The sentence for offences committed by corporations is a fine (and/or compensation payment). As mentioned above, the draft corporate guidelines allow the courts to hand down potentially very hefty fines in furtherance of punishing, deterring, and removing gains obtained by corporations undertaking criminal economic activity.
The process for calculating the fine is relatively straightforward. The court must first consider whether a compensation order ought to be made as well as a fine. If so, then that order will be prioritised over the payment of a fine where the financial means of an offender are limited. The court will then determine the fine amount by assessing the level of the company’s “culpability” and determining the “harm”. “Culpability” factors include abusing a position of trust, targeting vulnerable victims, playing a leading role in organised crime, corrupting governmental or law enforcement officials, or sustained offending. “Harm” is assessed not by actual loss to victims but by the amount the offender gained or intended to gain from the offence.
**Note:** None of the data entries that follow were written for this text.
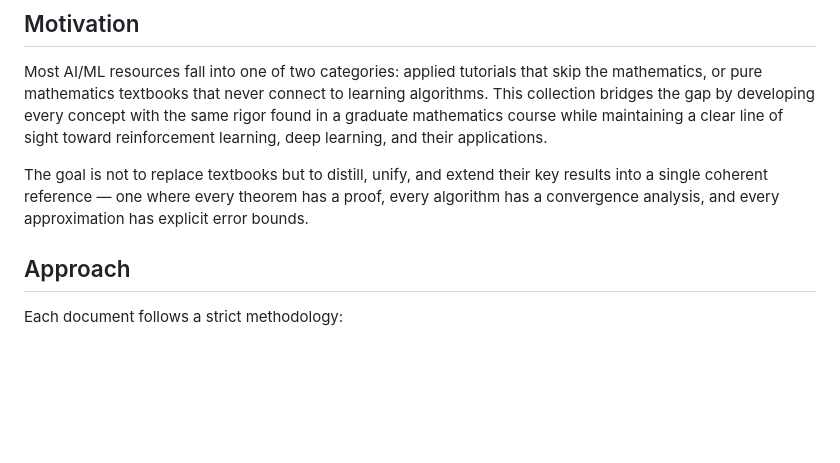
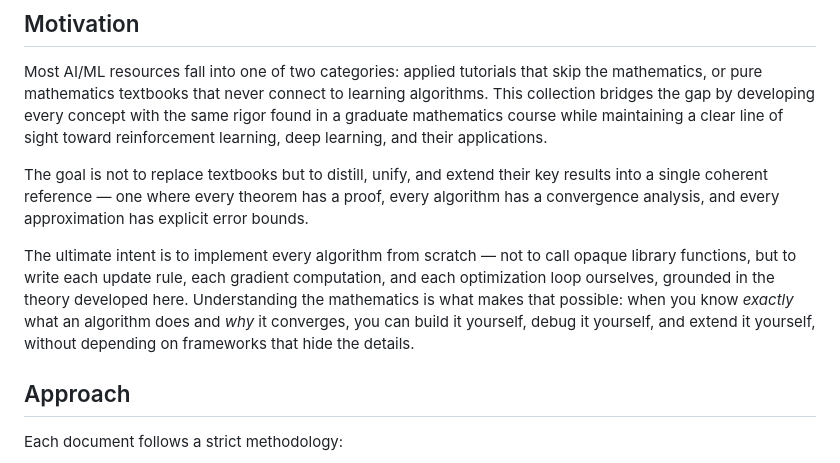
Before and after one commit to glozanoac/ai-maths, a Markdown page: README.md, the part around the change. GitHub-like rendering; blank space fills up the shorter version.

Commit message:
Add implementation-from-scratch philosophy to README motivation
Co-Authored-By: Claude Opus 4.6 <noreply@anthropic.com>

```diff
--- a/README.md
+++ b/README.md
@@ -7,6 +7,8 @@ A self-contained collection of mathematical treatises covering the theoretical f
 Most AI/ML resources fall into one of two categories: applied tutorials that skip the mathematics, or pure mathematics textbooks that never connect to learning algorithms. This collection bridges the gap by developing every concept with the same rigor found in a graduate mathematics course while maintaining a clear line of sight toward reinforcement learning, deep learning, and their applications.
 
 The goal is not to replace textbooks but to distill, unify, and extend their key results into a single coherent reference — one where every theorem has a proof, every algorithm has a convergence analysis, and every approximation has explicit error bounds.
+
+The ultimate intent is to implement every algorithm from scratch — not to call opaque library functions, but to write each update rule, each gradient computation, and each optimization loop ourselves, grounded in the theory developed here. Understanding the mathematics is what makes that possible: when you know *exactly* what an algorithm does and *why* it converges, you can build it yourself, debug it yourself, and extend it yourself, without depending on frameworks that hide the details.
 
 ## Approach
 
```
Where there is no clear evidence of actual or intended gain, the court may substitute 10% of the worldwide revenue derived from the product or business area to which the offence relates.2 The starting range of the fine is based on a multiple of the harm, the multiplier being the level of culpability (20% to 400%).
The court will then consider any aggravating or mitigating factors to increase or decrease the range. Aggravating factors include (among others) previous convictions, endemic nature of the offense, attempts to conceal misconduct, extraterritoriality, seriousness of the offense (e.g. money laundering), substantial harm to victims or third parties (financial or otherwise), and substantial harm to the integrity or confidence of markets or of governments (local or national). Mitigating factors include (among others) early co-operation with investigations, early admissions or selfreporting, voluntary reimbursement/compensation, and lack of actual loss to victims.
The court will also look at further adjusting the fine to ensure it “fulfills the objective of punishment, deterrence, and removal of gain, in a fair and proportionate way”. The draft
guidelines state that “it is inevitable that the means and worth of the offender will have a considerable bearing on the impact of the sentence”; the fine must be “substantial enough to have a real economic impact which will bring home to both management and shareholders the need to operate within the law”. The court will consider the impact of the fine on the company (e.g. its ability to implement effective compliance programmes, the employment of staff, service users, customers and the local economy, and/or the company’s ability to perform public or charitable functions). But corporations should pay heed to what is a very clear warning in the draft guidelines – in some “bad cases”, it may be “an acceptable consequence” for the fine to have the effect of putting the company out of business altogether.
The court will make final further final adjustments if needed, to account for whether the offender assisted the prosecution or entered a guilty plea, and, if sentencing for more than one offence, whether in the round the total sentence is just and proportionate to the offending conduct.
The Sentencing Council has invited public comment on: (1) the principal factors that make the offences in question more or less serious; (2) additional factors that should influence the sentence; (3) the approach taken to structuring the draft guidelines; (4) the sentences that should be passed for fraud, bribery and money laundering offences for both individuals and corporations; and (5) whether other factors should also be considered. The consultation closes on 4 October 2013. The consultation form can be found here.